An ‘important purpose of section 34 [of the Constitution] is to guarantee the protection of the judicial process to persons who have disputes that can be resolved by law’ and that the right of access to court is ‘foundational to the stability of an orderly society. It ensures the peaceful, regulated and institutionalised mechanisms to resolve disputes, without resorting to self-help. The right of access to court is a bulwark against vigilantism, and the chaos and anarchy which it causes. Construed in this context of the rule of law and the principle against self-help in particular, access to court is indeed of cardinal importance’.The right guaranteed s34 would be rendered meaningless if court orders could be ignored with impunity:the underlying purposes of the right — and particularly that of avoidance of self-help — would be undermined if litigants could decide which orders they wished to obey and which they wished to ignore.
Hugh Glenister has invited Southern Africans below the age of 30 to devise a ‘best practice’ implementation of the judgment in the Glenister case.

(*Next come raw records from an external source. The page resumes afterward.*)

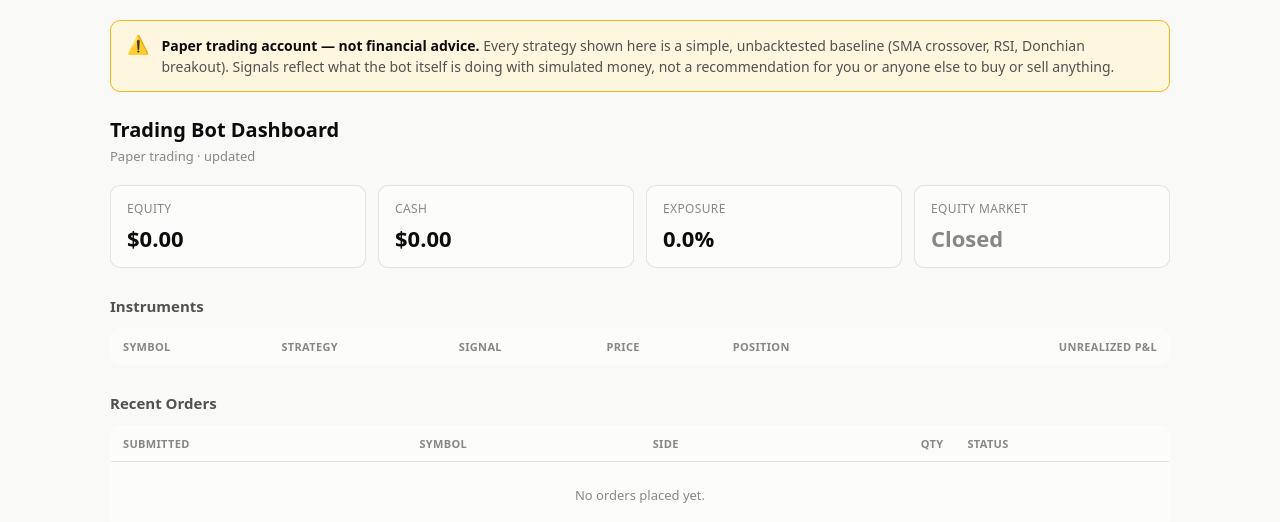
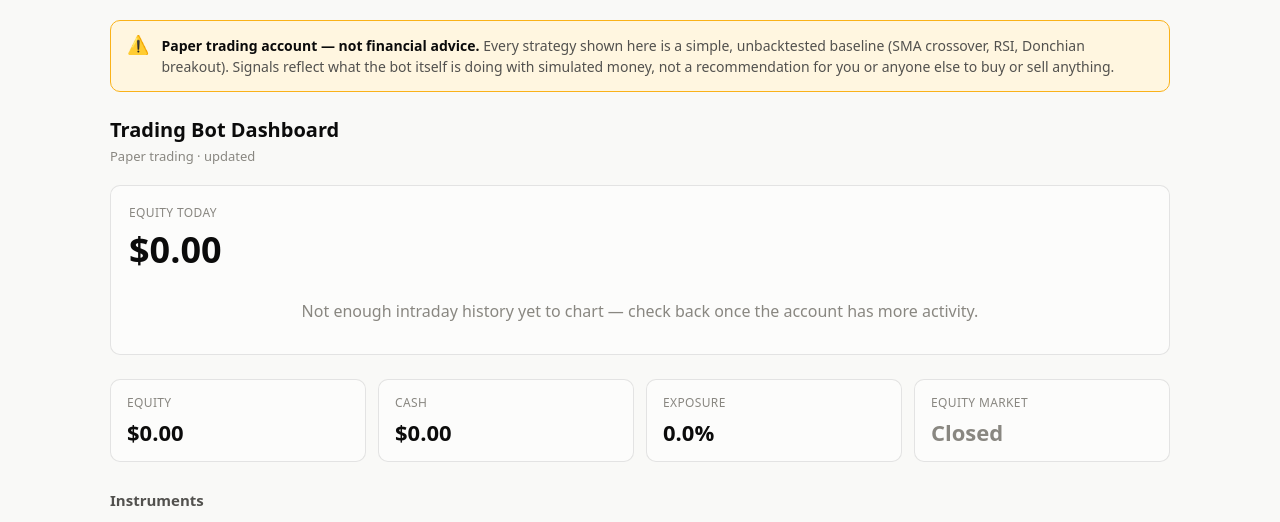
Before and after one commit to gpena1/alpaca-trading-bot, a Flask app: template web/templates/dashboard.html in a window 1280 px wide. Shown: the top 522 px of the page. Run offline with Flask 3, Linux system fonts and the light colour scheme; the template is opened without the code that fills it, so the values that code supplies are empty; parts of the project's set-up code (start-up, migrations or seed data) failed here and were passed over.

Commit message:
Add equity chart to dashboard
Robinhood-style hero chart: current equity + delta, an SVG line/area
chart of today's intraday equity curve from Alpaca's portfolio history
endpoint, with hover crosshair and tooltip. Falls back to an empty
state until the account has enough intraday history to plot.

```diff
--- a/web/data.py
+++ b/web/data.py
@@ -37,6 +37,72 @@ def _signal_for(symbol):
     }
 
 
+_CHART_WIDTH = 800
+_CHART_HEIGHT = 220
+_CHART_PAD_Y = 16
+
+
+def _compute_equity_chart():
+    try:
+        history = _broker.get_portfolio_history(period="1D", timeframe="15Min")
+    except Exception:
+        logger.exception("failed to fetch portfolio history")
+        return None
+
+    points_raw = [
+        (ts, eq)
+        for ts, eq in zip(history.timestamp or [], history.equity or [])
+        if eq is not None
+    ]
+    if len(points_raw) < 2:
+        return None
+
+    values = [eq for _, eq in points_raw]
+    min_v, max_v = min(values), max(values)
+    span = max_v - min_v or 1.0  # avoid div-by-zero on a perfectly flat line
+    n = len(points_raw)
+    plot_h = _CHART_HEIGHT - 2 * _CHART_PAD_Y
+
+    points = []
+    for i, (ts, eq) in enumerate(points_raw):
+        x = (i / (n - 1)) * _CHART_WIDTH
+        y = _CHART_PAD_Y + plot_h - ((eq - min_v) / span) * plot_h
+        points.append(
+            {
+                "x": round(x, 2),
+                "y": round(y, 2),
+                "equity": eq,
+                "time_label": datetime.fromtimestamp(ts, tz=timezone.utc).strftime("%-I:%M %p UTC"),
+            }
+        )
+
+    polyline = " ".join(f"{p['x']},{p['y']}" for p in points)
+    area_path = (
+        f"M {points[0]['x']},{_CHART_HEIGHT} "
+        + " ".join(f"L {p['x']},{p['y']}" for p in points)
+        + f" L {points[-1]['x']},{_CHART_HEIGHT} Z"
+    )
+
+    start_equity = points_raw[0][1]
+    end_equity = points_raw[-1][1]
+    delta = end_equity - start_equity
+    delta_pct = (delta / start_equity * 100) if start_equity else 0.0
+
+    return {
+        "points": points,
+        "polyline": polyline,
+        "area_path": area_path,
+        "last_point": points[-1],
+        "start_equity": start_equity,
+        "end_equity": end_equity,
+        "delta": delta,
+        "delta_pct": delta_pct,
+        "is_up": delta >= 0,
+        "width": _CHART_WIDTH,
+        "height": _CHART_HEIGHT,
+    }
+
+
 def _compute():
     rows = []
     for symbol in config.SYMBOLS:
@@ -68,6 +134,7 @@ def _compute():
         "exposure_pct": _portfolio.exposure_pct(),
         "rows": rows,
         "orders": orders,
+        "chart": _compute_equity_chart(),
     }
 
 
--- a/web/templates/dashboard.html
+++ b/web/templates/dashboard.html
@@ -141,6 +141,61 @@
   .delta-good { color: var(--delta-good); font-weight: 600; }
   .delta-bad { color: var(--delta-bad); font-weight: 600; }
   .empty-state { color: var(--text-muted); text-align: center; padding: 24px; }
+
+  .chart-card {
+    background: var(--surface-1);
+    border: 1px solid var(--border);
+    border-radius: 10px;
+    padding: 18px 18px 8px;
+    margin-bottom: 24px;
+  }
+  .chart-card .hero-label {
+    font-size: 12px;
+    color: var(--text-muted);
+    text-transform: uppercase;
+    letter-spacing: 0.03em;
+    margin-bottom: 4px;
+  }
+  .chart-card .hero-value {
+    font-size: 36px;
+    font-weight: 600;
+    font-variant-numeric: normal;
+    margin-bottom: 2px;
+  }
+  .chart-card .hero-delta { font-size: 14px; font-weight: 600; margin-bottom: 8px; }
+  .chart-wrap { position: relative; width: 100%; }
+  .chart-wrap svg { display: block; width: 100%; height: auto; overflow: visible; }
+  .chart-line { fill: none; stroke-width: 2px; stroke-linejoin: round; stroke-linecap: round; }
+  .chart-area { opacity: 0.10; }
+  .chart-end-dot { stroke-width: 2px; }
+  .chart-crosshair {
+    stroke: var(--text-muted);
+    stroke-width: 1px;
+    opacity: 0;
+    pointer-events: none;
+  }
+  .chart-hover-dot {
+    stroke-width: 2px;
+    opacity: 0;
+    pointer-events: none;
+  }
+  .chart-tooltip {
+    position: absolute;
+    top: 0;
+    left: 0;
+    transform: translate(-50%, -115%);
+    background: var(--text-primary);
+    color: var(--page-plane);
+    font-size: 12px;
+    padding: 6px 9px;
+    border-radius: 6px;
+    white-space: nowrap;
+    pointer-events: none;
+    opacity: 0;
+    transition: opacity 0.08s ease;
+  }
+  .chart-tooltip .val { font-weight: 700; }
+  .chart-tooltip .time { color: var(--text-muted); margin-top: 1px; }
 </style>
 </head>
 <body>
@@ -156,6 +211,85 @@
 
   <h1>Trading Bot Dashboard</h1>
   <div class="meta">Paper trading &middot; updated {{ generated_at }}</div>
+
+  {% if chart %}
+  <div class="chart-card">
+    <div class="hero-label">Equity today</div>
+    <div class="hero-value">${{ "%.2f"|format(chart.end_equity) }}</div>
+    <div class="hero-delta {{ 'delta-good' if chart.is_up else 'delta-bad' }}">
+      {{ '+' if chart.is_up else '-' }}${{ "%.2f"|format(chart.delta|abs) }}
+      ({{ '+' if chart.is_up else '-' }}{{ "%.2f"|format(chart.delta_pct|abs) }}%) today
+    </div>
+    <div class="chart-wrap" id="equity-chart-wrap">
+      <svg viewBox="0 0 {{ chart.width }} {{ chart.height }}" preserveAspectRatio="none" id="equity-chart-svg">
+        <path class="chart-area" d="{{ chart.area_path }}" fill="{{ 'var(--good)' if chart.is_up else 'var(--critical)' }}"></path>
+        <polyline class="chart-line" points="{{ chart.polyline }}" stroke="{{ 'var(--good)' if chart.is_up else 'var(--critical)' }}"></polyline>
+        <circle class="chart-end-dot" cx="{{ chart.last_point.x }}" cy="{{ chart.last_point.y }}" r="5"
+                fill="{{ 'var(--good)' if chart.is_up else 'var(--critical)' }}" stroke="var(--surface-1)"></circle>
+        <line class="chart-crosshair" id="equity-chart-crosshair" x1="0" y1="0" x2="0" y2="{{ chart.height }}"></line>
+        <circle class="chart-hover-dot" id="equity-chart-hover-dot" r="5"
+                fill="{{ 'var(--good)' if chart.is_up else 'var(--critical)' }}" stroke="var(--surface-1)"></circle>
+      </svg>
+      <div class="chart-tooltip" id="equity-chart-tooltip">
+        <div class="val"></div>
+        <div class="time"></div>
+      </div>
+    </div>
+  </div>
+  <script>
+    (function () {
+      var points = {{ chart.points | tojson }};
+      var svg = document.getElementById('equity-chart-svg');
+      var wrap = document.getElementById('equity-chart-wrap');
+      var crosshair = document.getElementById('equity-chart-crosshair');
+      var hoverDot = document.getElementById('equity-chart-hover-dot');
+      var tooltip = document.getElementById('equity-chart-tooltip');
+      var viewWidth = {{ chart.width }};
+      if (!points.length) return;
+
+      function showAt(idx) {
+        var p = points[idx];
+        crosshair.setAttribute('x1', p.x);
+        crosshair.setAttribute('x2', p.x);
+        crosshair.style.opacity = 1;
+        hoverDot.setAttribute('cx', p.x);
+        hoverDot.setAttribute('cy', p.y);
+        hoverDot.style.opacity = 1;
+
+        var rect = svg.getBoundingClientRect();
+        var scale = rect.width / viewWidth;
+        tooltip.style.left = (p.x * scale) + 'px';
+        tooltip.style.top = (p.y * (rect.height / {{ chart.height }})) + 'px';
+        tooltip.querySelector('.val').textContent = '$' + p.equity.toFixed(2);
+        tooltip.querySelector('.time').textContent = p.time_label;
+        tooltip.style.opacity = 1;
+      }
+
+      function hide() {
+        crosshair.style.opacity = 0;
+        hoverDot.style.opacity = 0;
+        tooltip.style.opacity = 0;
+      }
+
+      function onMove(evt) {
+        var rect = svg.getBoundingClientRect();
+        var relX = (evt.clientX - rect.left) / rect.width * viewWidth;
+        var idx = Math.round(relX / viewWidth * (points.length - 1));
+        idx = Math.max(0, Math.min(points.length - 1, idx));
+        showAt(idx);
+      }
+
+      wrap.addEventListener('pointermove', onMove);
+      wrap.addEventListener('pointerleave', hide);
+    })();
+  </script>
+  {% else %}
+  <div class="chart-card">
+    <div class="hero-label">Equity today</div>
+    <div class="hero-value">${{ "%.2f"|format(equity) }}</div>
+    <div class="empty-state">Not enough intraday history yet to chart &mdash; check back once the account has more activity.</div>
+  </div>
+  {% endif %}
 
   <div class="tiles">
     <div class="tile">
@@ -201,7 +335,7 @@
         {% if row.position %}
         <td>{{ "%.4f"|format(row.position.qty) }} @ ${{ "%.2f"|format(row.position.avg_entry_price) }}</td>
         <td class="num {{ 'delta-good' if row.position.unrealized_pl >= 0 else 'delta-bad' }}">
-          {{ '+' if row.position.unrealized_pl >= 0 else '' }}${{ "%.2f"|format(row.position.unrealized_pl) }}
+          {{ '+' if row.position.unrealized_pl >= 0 else '-' }}${{ "%.2f"|format(row.position.unrealized_pl|abs) }}
         </td>
         {% else %}
         <td class="reason">no position</td>
```
Also changed, not shown: bot/broker.py (+7 -1 lines).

The competition (with a prize of R100 000) is open to all university faculties and students, as well as to all private entrants, south of the equator (including Indian Ocean Islands). See here for the details.BACK TO TOP